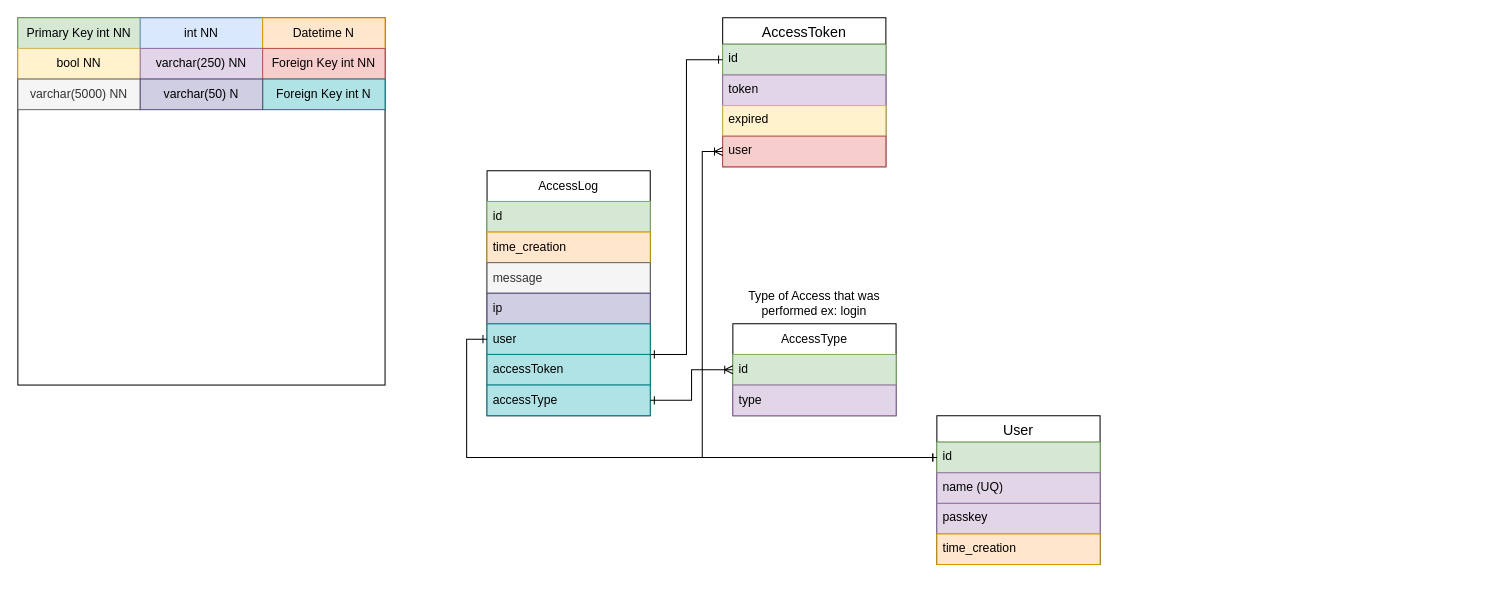
ZeilingerAlexander/FileServer_NodeJS keeps this draw.io diagram as Database/DatabaseDiagram.drawio. Above is the earlier version. Source tidied: cells renumbered, new cells numbered last; positions are measured from the earlier drawing's top-left corner, leaving out a move shared by most shapes. Both pictures are drawn from the tidied source at 102%, with x=0, y=0 at pixel (17, 17).
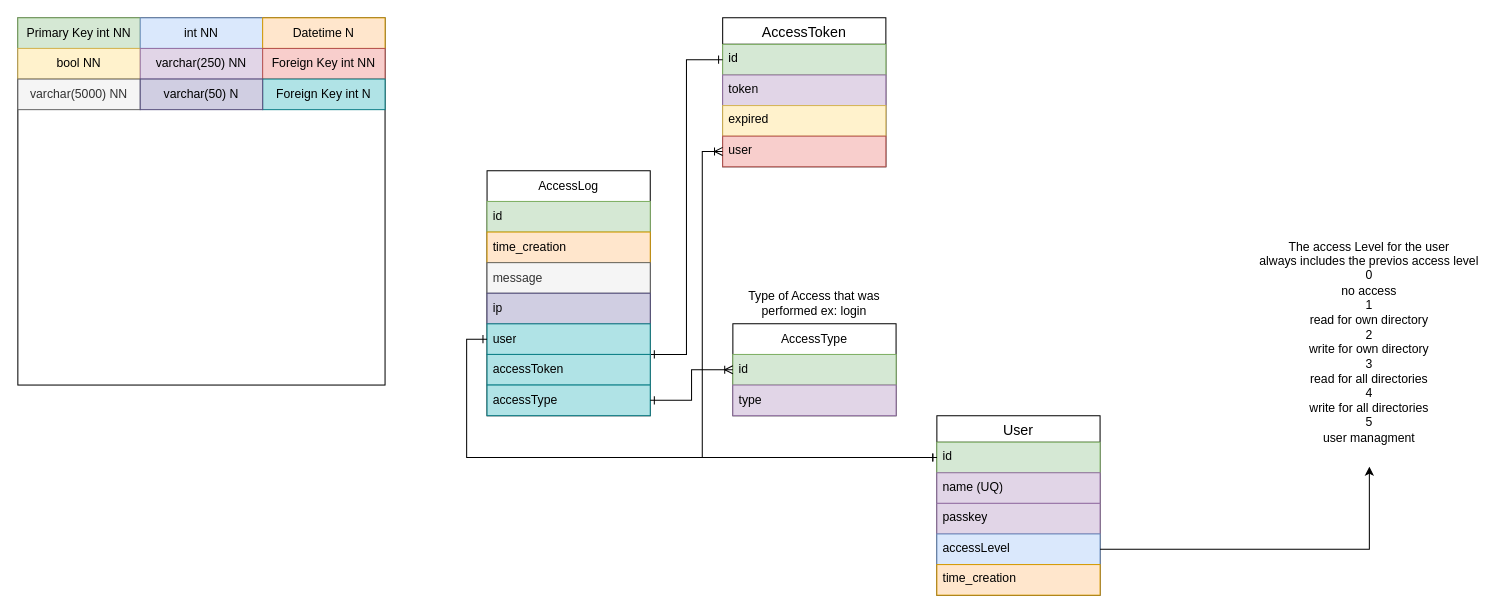
The same page after the edit.

Commit message (it also covers changes not shown here):
update to include user access levels

The edit, as a diff of the source:
```diff
@@
     <mxCell id="2" value="User" style="swimlane;fontStyle=0;horizontal=1;startSize=26;align=center;fontSize=14;" parent="1" vertex="1">
-      <mxGeometry x="901" y="390" width="160" height="146" as="geometry" />
+      <mxGeometry x="901" y="390" width="160" height="176" as="geometry" />
     </mxCell>
@@
+    <mxCell id="38" value="accessLevel" style="text;strokeColor=#6c8ebf;fillColor=#dae8fc;spacingLeft=4;spacingRight=4;overflow=hidden;points=[[0,0.5],[1,0.5]];portConstraint=eastwest;fontSize=12;whiteSpace=wrap;html=1;" parent="2" vertex="1">
+      <mxGeometry y="116" width="160" height="30" as="geometry" />
+    </mxCell>
     <mxCell id="6" value="time_creation" style="text;strokeColor=#d79b00;fillColor=#ffe6cc;spacingLeft=4;spacingRight=4;overflow=hidden;fontSize=12;whiteSpace=wrap;html=1;" parent="2" vertex="1">
-      <mxGeometry y="116" width="160" height="30" as="geometry" />
+      <mxGeometry y="146" width="160" height="30" as="geometry" />
     </mxCell>
@@
+    <mxCell id="39" value="The access Level for the user&lt;div&gt;always includes the previos access level&lt;br&gt;&lt;div&gt;&lt;div&gt;0&lt;/div&gt;&lt;div&gt;no access&lt;/div&gt;&lt;div&gt;1&lt;/div&gt;&lt;div&gt;read for own directory&lt;/div&gt;&lt;div&gt;2&lt;/div&gt;&lt;div&gt;write for own directory&lt;/div&gt;&lt;div&gt;3&lt;/div&gt;&lt;div&gt;read for all directories&lt;/div&gt;&lt;div&gt;4&lt;/div&gt;&lt;div&gt;write for all directories&lt;/div&gt;&lt;div&gt;5&lt;/div&gt;&lt;div&gt;user managment&lt;/div&gt;&lt;div&gt;&lt;br&gt;&lt;/div&gt;&lt;/div&gt;&lt;/div&gt;" style="text;html=1;align=center;verticalAlign=middle;whiteSpace=wrap;rounded=0;" parent="1" vertex="1">
+      <mxGeometry x="1210" y="210" width="230" height="230" as="geometry" />
+    </mxCell>
+    <mxCell id="40" style="edgeStyle=orthogonalEdgeStyle;rounded=0;jettySize=auto;html=1;exitX=1;exitY=0.5;exitDx=0;exitDy=0;" parent="1" edge="1" source="38" target="39">
+      <mxGeometry relative="1" as="geometry" />
+    </mxCell>
```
########################################
Leave out all images, then reproduce the entries above exactly.

### SOLUTION TO THIS EXERCISE
ZeilingerAlexander/FileServer_NodeJS keeps this draw.io diagram as Database/DatabaseDiagram.drawio. Above is the earlier version. Source tidied: cells renumbered, new cells numbered last; positions are measured from the earlier drawing's top-left corner, leaving out a move shared by most shapes. Both pictures are drawn from the tidied source at 102%, with x=0, y=0 at pixel (17, 17).
The same page after the edit.

Commit message (it also covers changes not shown here):
update to include user access levels

The edit, as a diff of the source:
```diff
@@
     <mxCell id="2" value="User" style="swimlane;fontStyle=0;horizontal=1;startSize=26;align=center;fontSize=14;" parent="1" vertex="1">
-      <mxGeometry x="901" y="390" width="160" height="146" as="geometry" />
+      <mxGeometry x="901" y="390" width="160" height="176" as="geometry" />
     </mxCell>
@@
+    <mxCell id="38" value="accessLevel" style="text;strokeColor=#6c8ebf;fillColor=#dae8fc;spacingLeft=4;spacingRight=4;overflow=hidden;points=[[0,0.5],[1,0.5]];portConstraint=eastwest;fontSize=12;whiteSpace=wrap;html=1;" parent="2" vertex="1">
+      <mxGeometry y="116" width="160" height="30" as="geometry" />
+    </mxCell>
     <mxCell id="6" value="time_creation" style="text;strokeColor=#d79b00;fillColor=#ffe6cc;spacingLeft=4;spacingRight=4;overflow=hidden;fontSize=12;whiteSpace=wrap;html=1;" parent="2" vertex="1">
-      <mxGeometry y="116" width="160" height="30" as="geometry" />
+      <mxGeometry y="146" width="160" height="30" as="geometry" />
     </mxCell>
@@
+    <mxCell id="39" value="The access Level for the user&lt;div&gt;always includes the previos access level&lt;br&gt;&lt;div&gt;&lt;div&gt;0&lt;/div&gt;&lt;div&gt;no access&lt;/div&gt;&lt;div&gt;1&lt;/div&gt;&lt;div&gt;read for own directory&lt;/div&gt;&lt;div&gt;2&lt;/div&gt;&lt;div&gt;write for own directory&lt;/div&gt;&lt;div&gt;3&lt;/div&gt;&lt;div&gt;read for all directories&lt;/div&gt;&lt;div&gt;4&lt;/div&gt;&lt;div&gt;write for all directories&lt;/div&gt;&lt;div&gt;5&lt;/div&gt;&lt;div&gt;user managment&lt;/div&gt;&lt;div&gt;&lt;br&gt;&lt;/div&gt;&lt;/div&gt;&lt;/div&gt;" style="text;html=1;align=center;verticalAlign=middle;whiteSpace=wrap;rounded=0;" parent="1" vertex="1">
+      <mxGeometry x="1210" y="210" width="230" height="230" as="geometry" />
+    </mxCell>
+    <mxCell id="40" style="edgeStyle=orthogonalEdgeStyle;rounded=0;jettySize=auto;html=1;exitX=1;exitY=0.5;exitDx=0;exitDy=0;" parent="1" edge="1" source="38" target="39">
+      <mxGeometry relative="1" as="geometry" />
+    </mxCell>
```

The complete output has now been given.